Swim in a Waterfall Pool
On the road to Hana, there are dozens of waterfall pools to play in. See our Road To Hana Guide for details on a few of our favorites.
Explore the Resorts
Both Ka’anapali and Wailua have a 3-mile beachfront sidewalk that runs in front of all the luxury resorts. You can easily spend a few hours enjoying the warm sun, lying in the hammocks or chill in the grass, get a drink or meal at one of the many oceanfront restaurants, or watch sit and sunset.
Tips: In Kaanapali it costs to park at the Whaler’s Village. You can get your parking validated for 3 hours of free parking with a purchase at any of the restaurants or stores. You can also park in Ka’anapali for free here. In Wailua, you can park here for free.
Shop in Paia
Paia is a funky beach town with an eclectic mix of boutique shops, colorful cafes, and a very laid-back feel. We absolutely loved the vegan ice cream at Cafe Des Amis or eat at Mama’s Fish House, Paia Fish Market, or Vana Paia.
Visit a Historic Town
Three other popular, and historic, towns worth visiting include in Makawao, Wailuku, and Lahaina. Makawao is famous for its donut on a stick at Komoda Store however I think the charming shops and buildings are what make it worth a visit. Wailuku is known as the site of famous Hawaiian battle history but its proximity to the lush Iao Valley and stylish, laid back main street makes it extra appealing for visitors. Lahaina, a historic whaling village from the mid 1800s, has evolved into quite the tourist hub and is filled with artsy stores, surf shops, and lively restaurants.

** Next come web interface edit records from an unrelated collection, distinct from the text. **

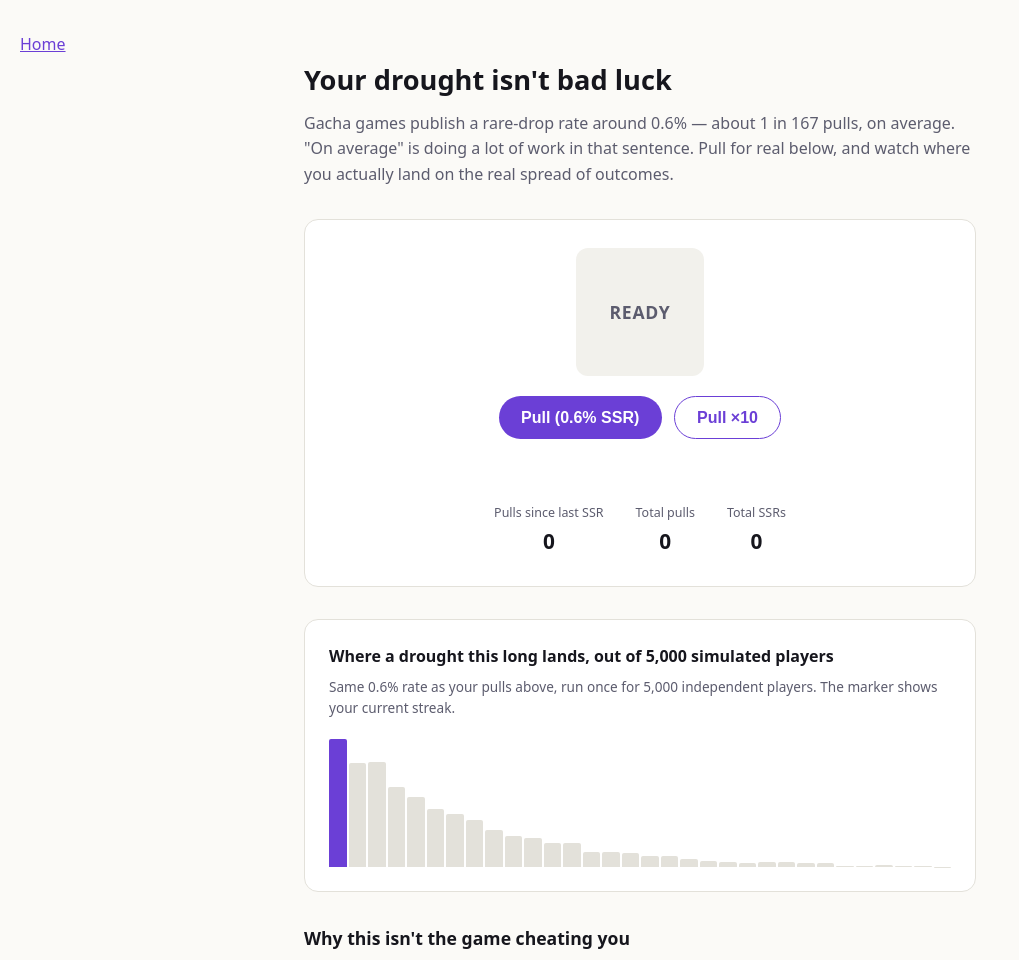
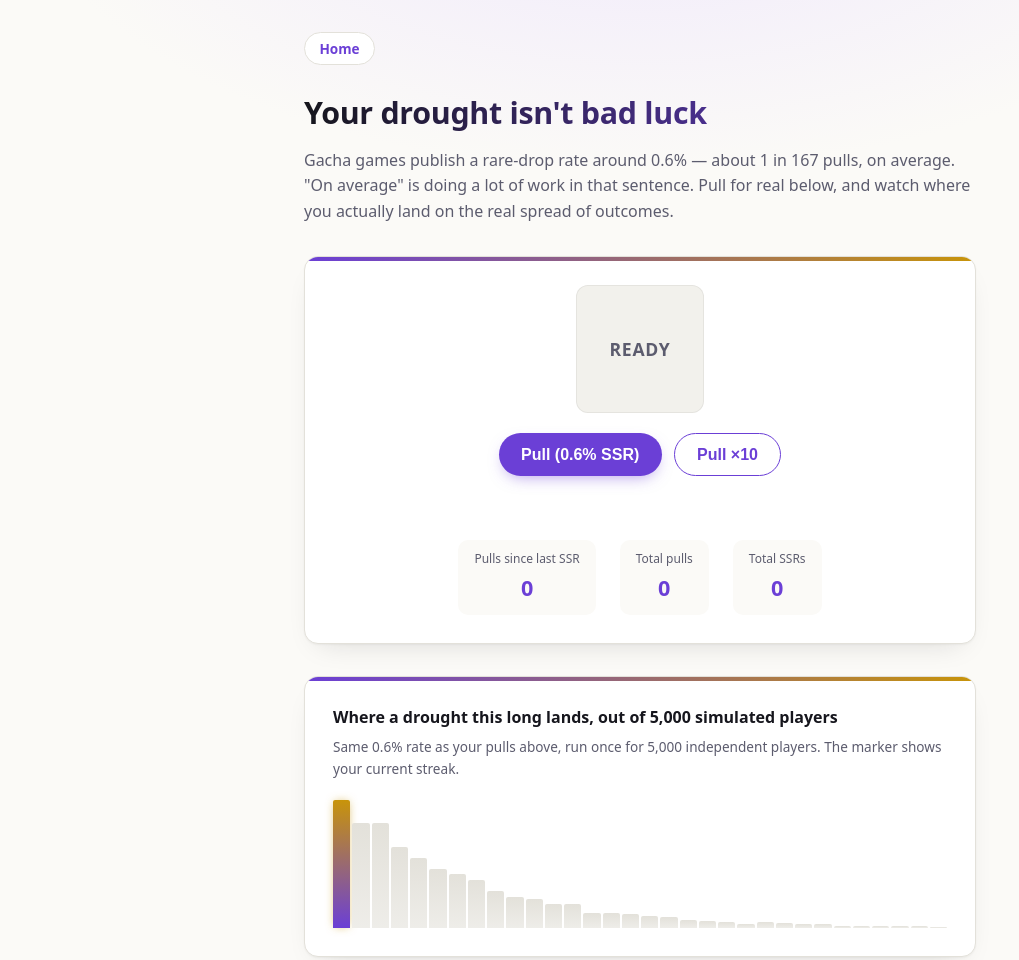
Before and after one commit to comp4020-agentic-coding-studio/comp4020-ass1-Trevorwrz, a website built with Vite: page index.html in a window 1280 px wide. Shown: the top 960 px of the page, without its empty margins (0-1019 px from the left). Built offline with nearby package versions, Linux system fonts and the light colour scheme.

Commit message:
style: add visual polish (depth, gradients, glow on SSR)

```diff
--- a/styles.css
+++ b/styles.css
@@ -5,6 +5,7 @@
   --card-bg: #fff;
   --line: #e3e1da;
   --accent: #6b3fd6;
+  --accent-soft: #efe8fc;
   --ssr: #c8940a;
   --ssr-bg: #fff6dc;
   --common-bg: #f2f1ec;
@@ -20,7 +21,14 @@ body {
   font-family: system-ui, sans-serif;
   line-height: 1.6;
   color: var(--ink);
-  background: var(--paper);
+  background:
+    radial-gradient(60rem 30rem at 50% -10%, var(--accent-soft), transparent 65%),
+    var(--paper);
+}
+
+header {
+  max-width: 42rem;
+  margin: 0 auto 1.5rem;
 }
 
 main {
@@ -32,9 +40,28 @@ a {
   color: var(--accent);
 }
 
+header nav a {
+  display: inline-block;
+  padding: 0.3rem 0.9rem;
+  border-radius: 999px;
+  background: var(--card-bg);
+  border: 1px solid var(--line);
+  font-size: 0.85rem;
+  font-weight: 600;
+  text-decoration: none;
+}
+
+header nav a:hover {
+  border-color: var(--accent);
+}
+
 h1 {
-  font-size: 1.7rem;
+  font-size: 1.9rem;
+  letter-spacing: -0.01em;
   margin: 0 0 0.6rem;
+  background: linear-gradient(90deg, var(--ink), var(--accent));
+  background-clip: text;
+  color: transparent;
 }
 
 .lede {
@@ -51,12 +78,28 @@ h1 {
   white-space: nowrap;
 }
 
-.puller {
+.puller,
+.histogram-section {
+  position: relative;
   background: var(--card-bg);
   border: 1px solid var(--line);
   border-radius: 14px;
   padding: 1.75rem;
   margin-bottom: 2rem;
+  box-shadow: 0 1px 2px rgb(22 22 29 / 4%), 0 12px 28px -16px rgb(22 22 29 / 18%);
+  overflow: hidden;
+}
+
+.puller::before,
+.histogram-section::before {
+  content: "";
+  position: absolute;
+  inset: 0 0 auto;
+  height: 4px;
+  background: linear-gradient(90deg, var(--accent), var(--ssr));
+}
+
+.puller {
   text-align: center;
 }
 
@@ -74,13 +117,16 @@ h1 {
   letter-spacing: 0.04em;
   background: var(--common-bg);
   color: var(--muted);
-  transition: transform 0.2s ease, background-color 0.2s ease, color 0.2s ease;
+  box-shadow: inset 0 0 0 1px rgb(22 22 29 / 6%);
+  transition: transform 0.2s ease, background-color 0.2s ease, color 0.2s ease,
+    box-shadow 0.2s ease;
 }
 
 .card[data-state="ssr"] {
-  background: var(--ssr-bg);
+  background: linear-gradient(160deg, var(--ssr-bg), #fff);
   color: var(--ssr);
   transform: scale(1.08);
+  box-shadow: 0 0 0 1px var(--ssr), 0 8px 24px -8px rgb(200 148 10 / 55%);
 }
 
 .card[data-state="common"] {
@@ -101,15 +147,18 @@ h1 {
   font-weight: 600;
   font-size: 1rem;
   cursor: pointer;
+  transition: transform 0.12s ease, filter 0.12s ease, background-color 0.12s ease;
 }
 
 #pull-button {
   background: var(--accent);
   color: #fff;
+  box-shadow: 0 6px 16px -6px rgb(107 63 214 / 55%);
 }
 
 #pull-button:hover {
   filter: brightness(1.08);
+  transform: translateY(-1px);
 }
 
 #pull-ten-button {
@@ -119,7 +168,8 @@ h1 {
 }
 
 #pull-ten-button:hover {
-  background: var(--common-bg);
+  background: var(--accent-soft);
+  transform: translateY(-1px);
 }
 
 .ten-pull-results {
@@ -136,17 +186,19 @@ h1 {
   height: 1.5rem;
   border-radius: 5px;
   background: var(--common-bg);
+  box-shadow: inset 0 0 0 1px rgb(22 22 29 / 6%);
 }
 
 .ten-pull-results .chip.ssr {
-  background: var(--ssr-bg);
+  background: linear-gradient(160deg, var(--ssr-bg), #fff);
   border: 1px solid var(--ssr);
+  box-shadow: 0 2px 8px -3px rgb(200 148 10 / 60%);
 }
 
 .stats {
   display: flex;
   justify-content: center;
-  gap: 2rem;
+  gap: 1.5rem;
   margin: 1.5rem 0 0;
 }
 
@@ -154,25 +206,23 @@ h1 {
   display: flex;
   flex-direction: column;
   align-items: center;
+  gap: 0.15rem;
+  padding: 0.6rem 1rem;
+  border-radius: 10px;
+  background: var(--paper);
 }
 
 .stats dt {
-  font-size: 0.78rem;
+  margin: 0;
+  font-size: 0.75rem;
   color: var(--muted);
 }
 
 .stats dd {
-  margin: 0.15rem 0 0;
-  font-size: 1.3rem;
+  margin: 0;
+  font-size: 1.35rem;
   font-weight: 700;
-}
-
-.histogram-section {
-  background: var(--card-bg);
-  border: 1px solid var(--line);
-  border-radius: 14px;
-  padding: 1.5rem;
-  margin-bottom: 2rem;
+  color: var(--accent);
 }
 
 .histogram-section h2 {
@@ -196,12 +246,19 @@ h1 {
 .bar {
   flex: 1;
   min-width: 2px;
-  background: var(--line);
+  background: linear-gradient(180deg, var(--line), color-mix(in srgb, var(--line) 60%, var(--card-bg)));
   border-radius: 2px 2px 0 0;
 }
 
 .bar.marker {
-  background: var(--accent);
+  background: linear-gradient(180deg, var(--ssr), var(--accent));
+  box-shadow: 0 0 10px -2px rgb(200 148 10 / 70%);
+}
+
+.explainer {
+  position: relative;
+  padding-left: 1rem;
+  border-left: 3px solid var(--accent-soft);
 }
 
 .explainer h2 {
```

Chill at a Beach
There are so many great beaches to choose from. These are our top 5 recommendations:
- Ho’okipa Beach- The windsurfing capital and also a good beach to spot sea turtles in the afternoon.
- Big Beach – Great for playing in waves on the shore break.
- Red Sand Beach – Beautiful surroundings, calm, shallows waters, and less crowds.
- Kaanapali Beach – Lively, pretty water, and great snorkeling.
- Hamoa Beach – Less crowded, more peaceful, some facilities.
Spoil Yourself With a Tour or Excursion
One of the best parts of Maui is that there are so many great guided adventures and excursions you can do. As a kid, I loved taking the boat ride out to Molokini to snorkel. Winter is the perfect time for whale watching or visit the Maui Ocean Center and see wildlife up close. My mom still talks about how fun her ATV adventure on Haleakala’s upcountry was. Kihei is a perfect place to learn to surf. With so much to choose from, it’s hard to squeeze it all in!
- Snorkel at Molokini + Swim With Turtles at Turtletown
- Bike Down Haleakala
- Explore Hana by Helicopter
- Learn to Surf
- Go Whale Watching
- Sunset Dinner Cruise
- ATV Adventures
- Maui Ocean Center
Be sure to read our Maui 1 Week Itinerary. Besides giving you a day-by-day plan, it also has a list of the best resorts, tips on saving, and some of our favorite places to get food.
Related Maui Blogs:
- Ultimate Maui 1 Week Itinerary
- 7 Stunning Stops on the Road to Hana
- 12 Best Campgrounds in Hawaii
- 10 Best Things to do in Oahu
- Guide to Camping in Hawaii
- Minimalist Hawaii Pack List